[Change detection outputs]
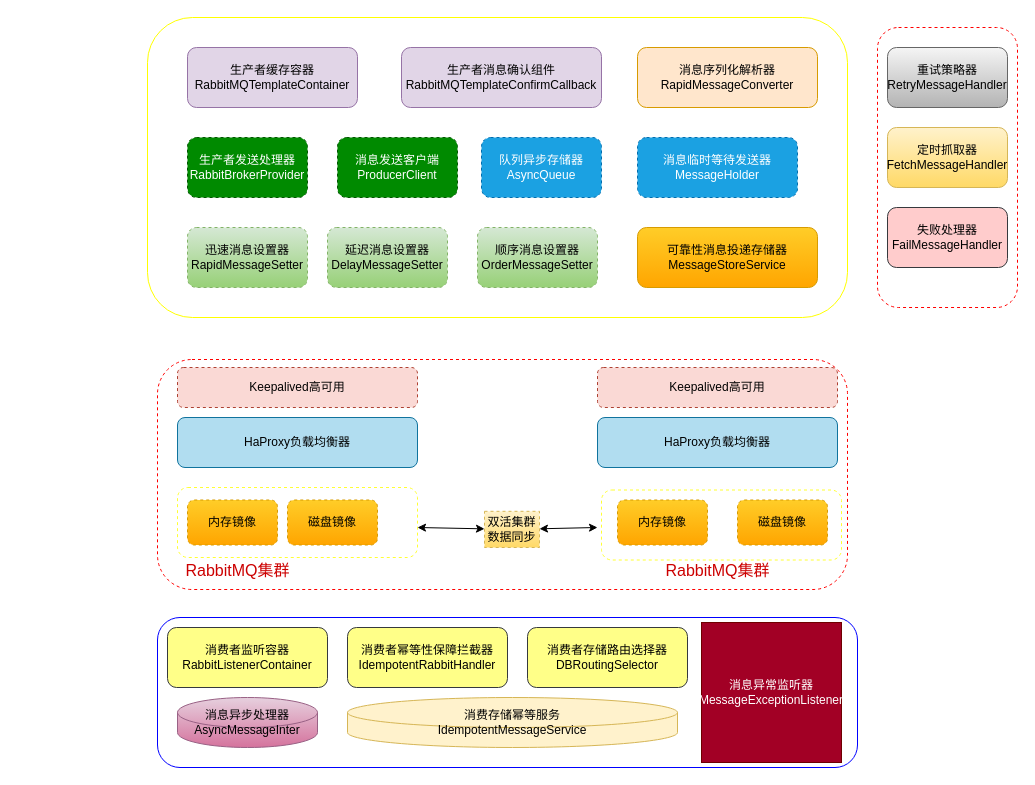
Yaphatesheart/goodStomach keeps this draw.io diagram as src/Untitled Diagram.drawio. Above is the earlier version. Source tidied: cells renumbered, new cells numbered last; positions are measured from the earlier drawing's top-left corner, leaving out a move shared by most shapes. Both pictures are drawn from the tidied source at 100%, with x=0, y=0 at pixel (147, 17).
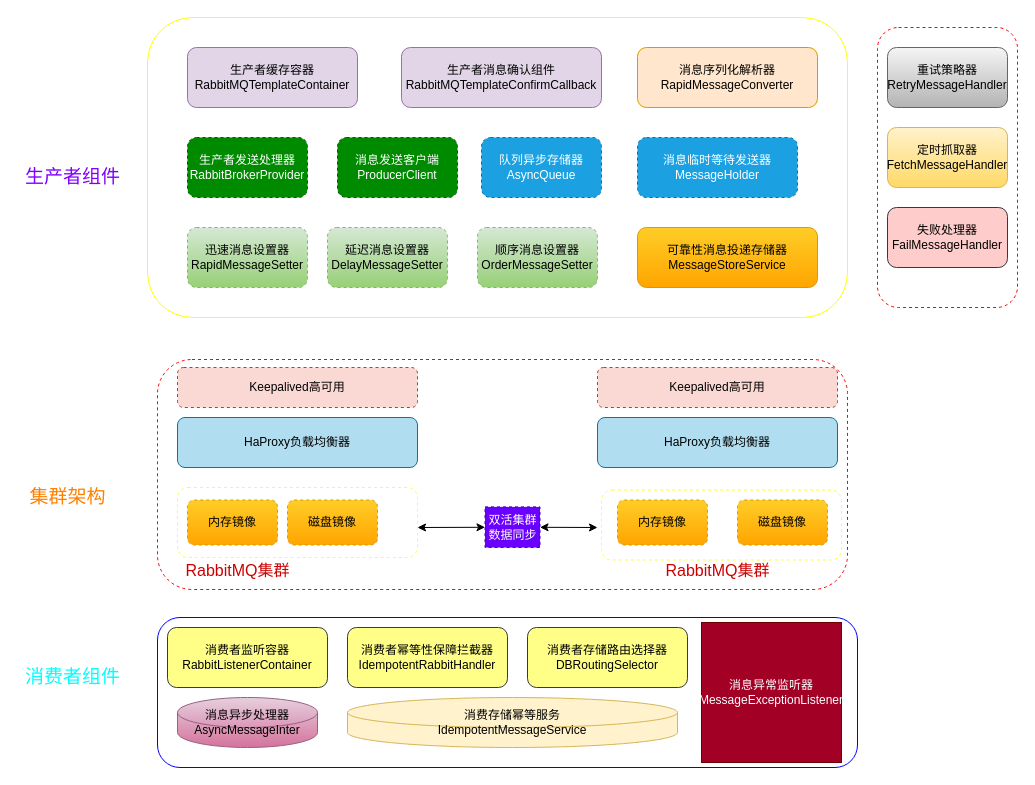
Above is the later version.

What changed in the source:
```diff
@@
-    <mxCell id="31" value="双活集群&lt;br&gt;数据同步" style="text;html=1;strokeColor=#d6b656;fillColor=#fff2cc;align=center;verticalAlign=middle;whiteSpace=wrap;rounded=0;dashed=1;gradientColor=#ffd966;" parent="1" vertex="1">
-      <mxGeometry x="337" y="493.8" width="55" height="36.2" as="geometry" />
+    <mxCell id="31" value="双活集群&lt;br&gt;数据同步" style="text;html=1;strokeColor=#3700CC;fillColor=#6a00ff;align=center;verticalAlign=middle;whiteSpace=wrap;rounded=0;dashed=1;fontColor=#ffffff;" parent="1" vertex="1">
+      <mxGeometry x="337.5" y="489.4" width="55" height="40.6" as="geometry" />
     </mxCell>
@@
+    <mxCell id="42" value="&lt;font color=&quot;#7f00ff&quot;&gt;&lt;span style=&quot;font-size: 19px&quot;&gt;生产者组件&lt;/span&gt;&lt;/font&gt;" style="text;html=1;align=center;verticalAlign=middle;" parent="1" vertex="1">
+      <mxGeometry x="-130" y="150" width="110" height="20" as="geometry" />
+    </mxCell>
+    <mxCell id="43" value="&lt;font style=&quot;font-size: 19px&quot; color=&quot;#ff8000&quot;&gt;集群架构&lt;/font&gt;" style="text;html=1;align=center;verticalAlign=middle;" parent="1" vertex="1">
+      <mxGeometry x="-125" y="470" width="90" height="20" as="geometry" />
+    </mxCell>
+    <mxCell id="44" value="&lt;font style=&quot;font-size: 19px&quot; color=&quot;#00ffff&quot;&gt;消费者组件&lt;/font&gt;" style="text;html=1;align=center;verticalAlign=middle;" parent="1" vertex="1">
+      <mxGeometry x="-130" y="650" width="110" height="20" as="geometry" />
+    </mxCell>
```
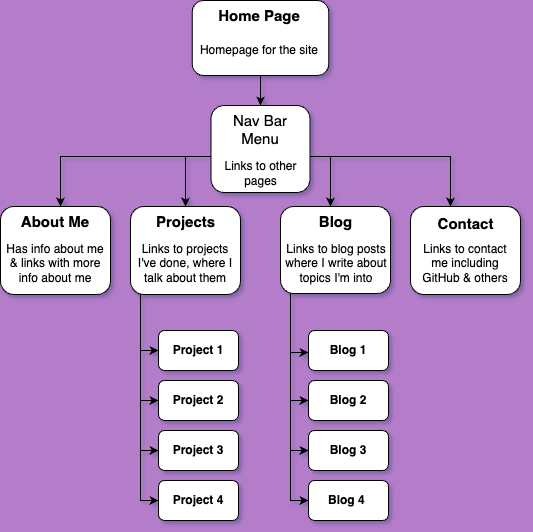
Earlier version of the draw.io export docs/Sitemap & Wireframes/T1A2_Portfolio Sitemap.png (k8-g/T1A2-Portfolio). Source tidied: cells renumbered, new cells last; positions are measured from the earlier drawing's top-left corner, leaving out a move shared by most shapes. Its diagram source:
```xml
<mxGraphModel background="#b47dca" shadow="1">
  <root>
    <mxCell id="0" />
    <mxCell id="1" parent="0" />
    <mxCell id="2" style="edgeStyle=orthogonalEdgeStyle;rounded=0;jettySize=auto;html=1;" parent="1" edge="1" source="5" target="6">
      <mxGeometry relative="1" as="geometry">
        <Array as="points">
          <mxPoint x="260" y="156" />
          <mxPoint x="60" y="156" />
        </Array>
      </mxGeometry>
    </mxCell>
    <mxCell id="3" style="edgeStyle=orthogonalEdgeStyle;rounded=0;jettySize=auto;html=1;" parent="1" edge="1" source="5" target="11">
      <mxGeometry relative="1" as="geometry">
        <Array as="points">
          <mxPoint x="260" y="156" />
          <mxPoint x="185" y="156" />
        </Array>
      </mxGeometry>
    </mxCell>
    <mxCell id="4" style="edgeStyle=orthogonalEdgeStyle;rounded=0;orthogonalLoop=1;jettySize=auto;html=1;" parent="1" edge="1">
      <mxGeometry relative="1" as="geometry">
        <mxPoint x="335" y="156" as="sourcePoint" />
        <mxPoint x="450" y="206" as="targetPoint" />
        <Array as="points">
          <mxPoint x="260" y="156" />
          <mxPoint x="450" y="156" />
        </Array>
      </mxGeometry>
    </mxCell>
    <mxCell id="5" value="&lt;h3&gt;&lt;br&gt;&lt;/h3&gt;" style="rounded=1;whiteSpace=wrap;html=1;" parent="1" vertex="1">
      <mxGeometry x="191.8" width="136.5" height="75" as="geometry" />
    </mxCell>
    <mxCell id="6" style="whiteSpace=wrap;html=1;rounded=1;" parent="1" vertex="1">
      <mxGeometry y="206" width="110" height="88" as="geometry" />
    </mxCell>
    <mxCell id="7" style="edgeStyle=orthogonalEdgeStyle;rounded=0;jettySize=auto;html=1;" parent="1" edge="1" source="11" target="24">
      <mxGeometry relative="1" as="geometry">
        <Array as="points">
          <mxPoint x="140" y="350" />
        </Array>
      </mxGeometry>
    </mxCell>
    <mxCell id="8" style="edgeStyle=orthogonalEdgeStyle;rounded=0;jettySize=auto;html=1;entryX=0;entryY=0.5;entryDx=0;entryDy=0;" parent="1" edge="1" source="11" target="23">
      <mxGeometry relative="1" as="geometry">
        <Array as="points">
          <mxPoint x="140" y="400" />
        </Array>
      </mxGeometry>
    </mxCell>
    <mxCell id="9" style="edgeStyle=orthogonalEdgeStyle;rounded=0;jettySize=auto;html=1;entryX=0;entryY=0.5;entryDx=0;entryDy=0;" parent="1" edge="1" source="11" target="25">
      <mxGeometry relative="1" as="geometry">
        <Array as="points">
          <mxPoint x="140" y="450" />
        </Array>
      </mxGeometry>
    </mxCell>
    <mxCell id="10" style="edgeStyle=orthogonalEdgeStyle;rounded=0;jettySize=auto;html=1;entryX=0;entryY=0.5;entryDx=0;entryDy=0;" parent="1" edge="1" source="11" target="26">
      <mxGeometry relative="1" as="geometry">
        <Array as="points">
          <mxPoint x="140" y="500" />
        </Array>
      </mxGeometry>
    </mxCell>
    <mxCell id="11" style="whiteSpace=wrap;html=1;rounded=1;" parent="1" vertex="1">
      <mxGeometry x="130" y="206" width="110" height="88" as="geometry" />
    </mxCell>
    <mxCell id="12" style="whiteSpace=wrap;html=1;rounded=1;" parent="1" vertex="1">
      <mxGeometry x="410" y="206" width="110" height="88" as="geometry" />
    </mxCell>
    <mxCell id="13" style="edgeStyle=orthogonalEdgeStyle;rounded=0;jettySize=auto;html=1;" parent="1" edge="1" source="5">
      <mxGeometry relative="1" as="geometry">
        <mxPoint x="260" y="136" as="targetPoint" />
      </mxGeometry>
    </mxCell>
    <mxCell id="14" style="edgeStyle=orthogonalEdgeStyle;rounded=0;jettySize=auto;html=1;" parent="1" edge="1" source="5">
      <mxGeometry relative="1" as="geometry">
        <mxPoint x="260" y="136" as="targetPoint" />
      </mxGeometry>
    </mxCell>
    <mxCell id="15" style="edgeStyle=orthogonalEdgeStyle;rounded=0;jettySize=auto;html=1;" parent="1" edge="1" source="5">
      <mxGeometry relative="1" as="geometry">
        <mxPoint x="260" y="136" as="targetPoint" />
      </mxGeometry>
    </mxCell>
    <mxCell id="16" style="edgeStyle=orthogonalEdgeStyle;rounded=0;jettySize=auto;html=1;" parent="1" edge="1" source="5" target="18">
      <mxGeometry relative="1" as="geometry" />
    </mxCell>
    <mxCell id="17" style="edgeStyle=orthogonalEdgeStyle;rounded=0;jettySize=auto;html=1;" parent="1" edge="1" source="18" target="22">
      <mxGeometry relative="1" as="geometry">
        <Array as="points">
          <mxPoint x="330" y="156" />
        </Array>
      </mxGeometry>
    </mxCell>
    <mxCell id="18" style="rounded=1;whiteSpace=wrap;html=1;" parent="1" vertex="1">
      <mxGeometry x="210.5" y="105" width="99" height="87" as="geometry" />
    </mxCell>
    <mxCell id="19" style="edgeStyle=orthogonalEdgeStyle;rounded=0;jettySize=auto;html=1;entryX=0;entryY=0.5;entryDx=0;entryDy=0;" parent="1" edge="1" source="22" target="30">
      <mxGeometry relative="1" as="geometry">
        <Array as="points">
          <mxPoint x="290" y="500" />
        </Array>
      </mxGeometry>
    </mxCell>
    <mxCell id="20" style="edgeStyle=orthogonalEdgeStyle;rounded=0;jettySize=auto;html=1;entryX=0;entryY=0.5;entryDx=0;entryDy=0;" parent="1" edge="1" source="22" target="29">
      <mxGeometry relative="1" as="geometry">
        <Array as="points">
          <mxPoint x="290" y="450" />
        </Array>
      </mxGeometry>
    </mxCell>
    <mxCell id="21" style="edgeStyle=orthogonalEdgeStyle;rounded=0;jettySize=auto;html=1;entryX=0;entryY=0.5;entryDx=0;entryDy=0;" parent="1" edge="1" source="22" target="27">
      <mxGeometry relative="1" as="geometry">
        <Array as="points">
          <mxPoint x="290" y="400" />
        </Array>
      </mxGeometry>
    </mxCell>
    <mxCell id="22" style="whiteSpace=wrap;html=1;rounded=1;" parent="1" vertex="1">
      <mxGeometry x="280" y="206" width="110" height="87" as="geometry" />
    </mxCell>
    <mxCell id="23" value="&lt;b&gt;Project 2&lt;/b&gt;" style="whiteSpace=wrap;html=1;rounded=1;" parent="1" vertex="1">
      <mxGeometry x="158" y="380" width="80" height="40" as="geometry" />
    </mxCell>
    <mxCell id="24" style="whiteSpace=wrap;html=1;rounded=1;" parent="1" vertex="1">
      <mxGeometry x="158" y="330" width="80" height="40" as="geometry" />
    </mxCell>
    <mxCell id="25" value="&lt;b&gt;Project 3&lt;/b&gt;" style="whiteSpace=wrap;html=1;rounded=1;" parent="1" vertex="1">
      <mxGeometry x="158" y="430" width="80" height="40" as="geometry" />
    </mxCell>
    <mxCell id="26" value="&lt;b&gt;Project 4&lt;/b&gt;" style="whiteSpace=wrap;html=1;rounded=1;" parent="1" vertex="1">
      <mxGeometry x="158" y="480" width="80" height="40" as="geometry" />
    </mxCell>
    <mxCell id="27" value="&lt;b&gt;Blog 2&lt;/b&gt;" style="whiteSpace=wrap;html=1;rounded=1;" parent="1" vertex="1">
      <mxGeometry x="308" y="380" width="80" height="40" as="geometry" />
    </mxCell>
    <mxCell id="28" value="&lt;b&gt;Blog 1&lt;/b&gt;" style="whiteSpace=wrap;html=1;rounded=1;" parent="1" vertex="1">
      <mxGeometry x="308" y="330" width="80" height="40" as="geometry" />
    </mxCell>
    <mxCell id="29" value="&lt;b&gt;Blog 3&lt;/b&gt;" style="whiteSpace=wrap;html=1;rounded=1;" parent="1" vertex="1">
      <mxGeometry x="308" y="430" width="80" height="40" as="geometry" />
    </mxCell>
    <mxCell id="30" value="&lt;b&gt;Blog 4&amp;nbsp;&lt;/b&gt;" style="whiteSpace=wrap;html=1;rounded=1;" parent="1" vertex="1">
      <mxGeometry x="308" y="480" width="80" height="40" as="geometry" />
    </mxCell>
    <mxCell id="31" value="Homepage for the site" style="text;strokeColor=none;align=center;fillColor=none;html=1;verticalAlign=middle;whiteSpace=wrap;rounded=0;" parent="1" vertex="1">
      <mxGeometry x="198.1" y="35" width="121.5" height="30" as="geometry" />
    </mxCell>
    <mxCell id="32" value="&lt;font style=&quot;font-size: 15px;&quot;&gt;Nav Bar Menu&lt;/font&gt;" style="text;strokeColor=none;align=center;fillColor=none;html=1;verticalAlign=middle;whiteSpace=wrap;rounded=0;" parent="1" vertex="1">
      <mxGeometry x="216.9" y="114" width="86.1" height="30" as="geometry" />
    </mxCell>
    <mxCell id="33" value="&lt;b&gt;&lt;font style=&quot;font-size: 15px;&quot;&gt;Home Page&lt;/font&gt;&lt;/b&gt;" style="text;strokeColor=none;align=center;fillColor=none;html=1;verticalAlign=middle;whiteSpace=wrap;rounded=0;" parent="1" vertex="1">
      <mxGeometry x="191.8" width="134.2" height="30" as="geometry" />
    </mxCell>
    <mxCell id="34" value="Links to other pages" style="text;strokeColor=none;align=center;fillColor=none;html=1;verticalAlign=middle;whiteSpace=wrap;rounded=0;" parent="1" vertex="1">
      <mxGeometry x="210.5" y="156" width="98.5" height="34" as="geometry" />
    </mxCell>
    <mxCell id="35" value="&lt;b&gt;&lt;font style=&quot;font-size: 15px;&quot;&gt;About Me&lt;/font&gt;&lt;/b&gt;" style="text;strokeColor=none;align=center;fillColor=none;html=1;verticalAlign=middle;whiteSpace=wrap;rounded=0;" parent="1" vertex="1">
      <mxGeometry x="1" y="206" width="108" height="30" as="geometry" />
    </mxCell>
    <mxCell id="36" value="Has info about me &amp;amp; links with more info about me" style="text;strokeColor=none;align=center;fillColor=none;html=1;verticalAlign=middle;whiteSpace=wrap;rounded=0;" parent="1" vertex="1">
      <mxGeometry y="246" width="110" height="34" as="geometry" />
    </mxCell>
    <mxCell id="37" style="edgeStyle=orthogonalEdgeStyle;rounded=0;orthogonalLoop=1;jettySize=auto;html=1;" parent="1" edge="1">
      <mxGeometry relative="1" as="geometry">
        <mxPoint x="290" y="295" as="sourcePoint" />
        <mxPoint x="308" y="352" as="targetPoint" />
        <Array as="points">
          <mxPoint x="290" y="352" />
        </Array>
      </mxGeometry>
    </mxCell>
    <mxCell id="38" value="&lt;span style=&quot;font-size: 15px;&quot;&gt;&lt;b&gt;Projects&lt;/b&gt;&lt;/span&gt;" style="text;strokeColor=none;align=center;fillColor=none;html=1;verticalAlign=middle;whiteSpace=wrap;rounded=0;" parent="1" vertex="1">
      <mxGeometry x="130" y="206" width="111" height="30" as="geometry" />
    </mxCell>
    <mxCell id="39" value="&lt;b&gt;&lt;font style=&quot;font-size: 15px;&quot;&gt;Blog&lt;/font&gt;&lt;/b&gt;" style="text;strokeColor=none;align=center;fillColor=none;html=1;verticalAlign=middle;whiteSpace=wrap;rounded=0;" parent="1" vertex="1">
      <mxGeometry x="280" y="206" width="111" height="30" as="geometry" />
    </mxCell>
    <mxCell id="40" value="&lt;b&gt;&lt;font style=&quot;font-size: 15px;&quot;&gt;Contact&lt;/font&gt;&lt;/b&gt;" style="text;strokeColor=none;align=center;fillColor=none;html=1;verticalAlign=middle;whiteSpace=wrap;rounded=0;" parent="1" vertex="1">
      <mxGeometry x="410" y="208" width="111" height="30" as="geometry" />
    </mxCell>
    <mxCell id="41" value="Links to contact me including GitHub &amp;amp; others" style="text;strokeColor=none;align=center;fillColor=none;html=1;verticalAlign=middle;whiteSpace=wrap;rounded=0;" parent="1" vertex="1">
      <mxGeometry x="413" y="246" width="104" height="34" as="geometry" />
    </mxCell>
    <mxCell id="42" value="Links to blog posts where I write about topics I'm into" style="text;strokeColor=none;align=center;fillColor=none;html=1;verticalAlign=middle;whiteSpace=wrap;rounded=0;" parent="1" vertex="1">
      <mxGeometry x="284" y="246" width="104" height="34" as="geometry" />
    </mxCell>
    <mxCell id="43" value="Links to projects I've done, where I talk about them" style="text;strokeColor=none;align=center;fillColor=none;html=1;verticalAlign=middle;whiteSpace=wrap;rounded=0;" parent="1" vertex="1">
      <mxGeometry x="133" y="246" width="104" height="34" as="geometry" />
    </mxCell>
    <mxCell id="44" value="&lt;b&gt;Project 1&lt;/b&gt;" style="text;strokeColor=none;align=center;fillColor=none;html=1;verticalAlign=middle;whiteSpace=wrap;rounded=0;" parent="1" vertex="1">
      <mxGeometry x="168" y="335" width="60" height="30" as="geometry" />
    </mxCell>
  </root>
</mxGraphModel>
```
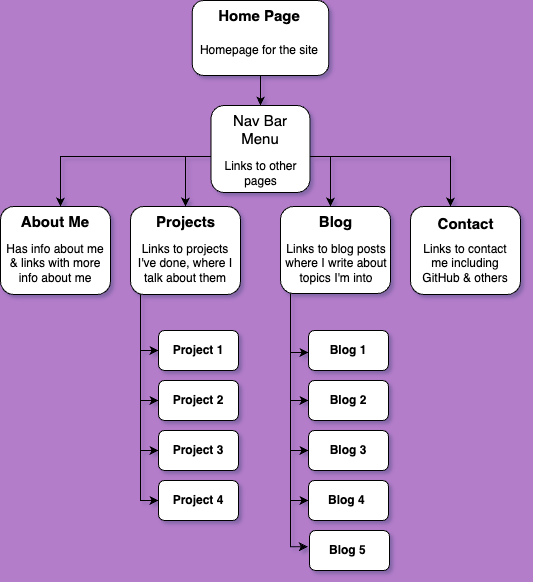
After the change.

The edit, as a diff of the source:
```diff
@@ -117,6 +117,13 @@
         </Array>
       </mxGeometry>
     </mxCell>
+    <mxCell id="45" style="edgeStyle=orthogonalEdgeStyle;rounded=0;jettySize=auto;html=1;entryX=-0.021;entryY=0.408;entryDx=0;entryDy=0;entryPerimeter=0;" parent="1" edge="1" source="22" target="46">
+      <mxGeometry relative="1" as="geometry">
+        <Array as="points">
+          <mxPoint x="290" y="546" />
+        </Array>
+      </mxGeometry>
+    </mxCell>
     <mxCell id="22" style="whiteSpace=wrap;html=1;rounded=1;" parent="1" vertex="1">
       <mxGeometry x="280" y="206" width="110" height="87" as="geometry" />
     </mxCell>
@@ -192,5 +199,8 @@
     <mxCell id="44" value="&lt;b&gt;Project 1&lt;/b&gt;" style="text;strokeColor=none;align=center;fillColor=none;html=1;verticalAlign=middle;whiteSpace=wrap;rounded=0;" parent="1" vertex="1">
       <mxGeometry x="168" y="335" width="60" height="30" as="geometry" />
     </mxCell>
+    <mxCell id="46" value="&lt;b&gt;Blog 5&amp;nbsp;&lt;/b&gt;" style="whiteSpace=wrap;html=1;rounded=1;" parent="1" vertex="1">
+      <mxGeometry x="309" y="530" width="80" height="40" as="geometry" />
+    </mxCell>
   </root>
 </mxGraphModel>
```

**ASSIGNMENT:** Return every line holding the word "drawing" from the records.

**OUTPUT FOR THIS EXERCISE:**
Yaphatesheart/goodStomach keeps this draw.io diagram as src/Untitled Diagram.drawio. Above is the earlier version. Source tidied: cells renumbered, new cells numbered last; positions are measured from the earlier drawing's top-left corner, leaving out a move shared by most shapes. Both pictures are drawn from the tidied source at 100%, with x=0, y=0 at pixel (147, 17).
Earlier version of the draw.io export docs/Sitemap & Wireframes/T1A2_Portfolio Sitemap.png (k8-g/T1A2-Portfolio). Source tidied: cells renumbered, new cells last; positions are measured from the earlier drawing's top-left corner, leaving out a move shared by most shapes. Its diagram source:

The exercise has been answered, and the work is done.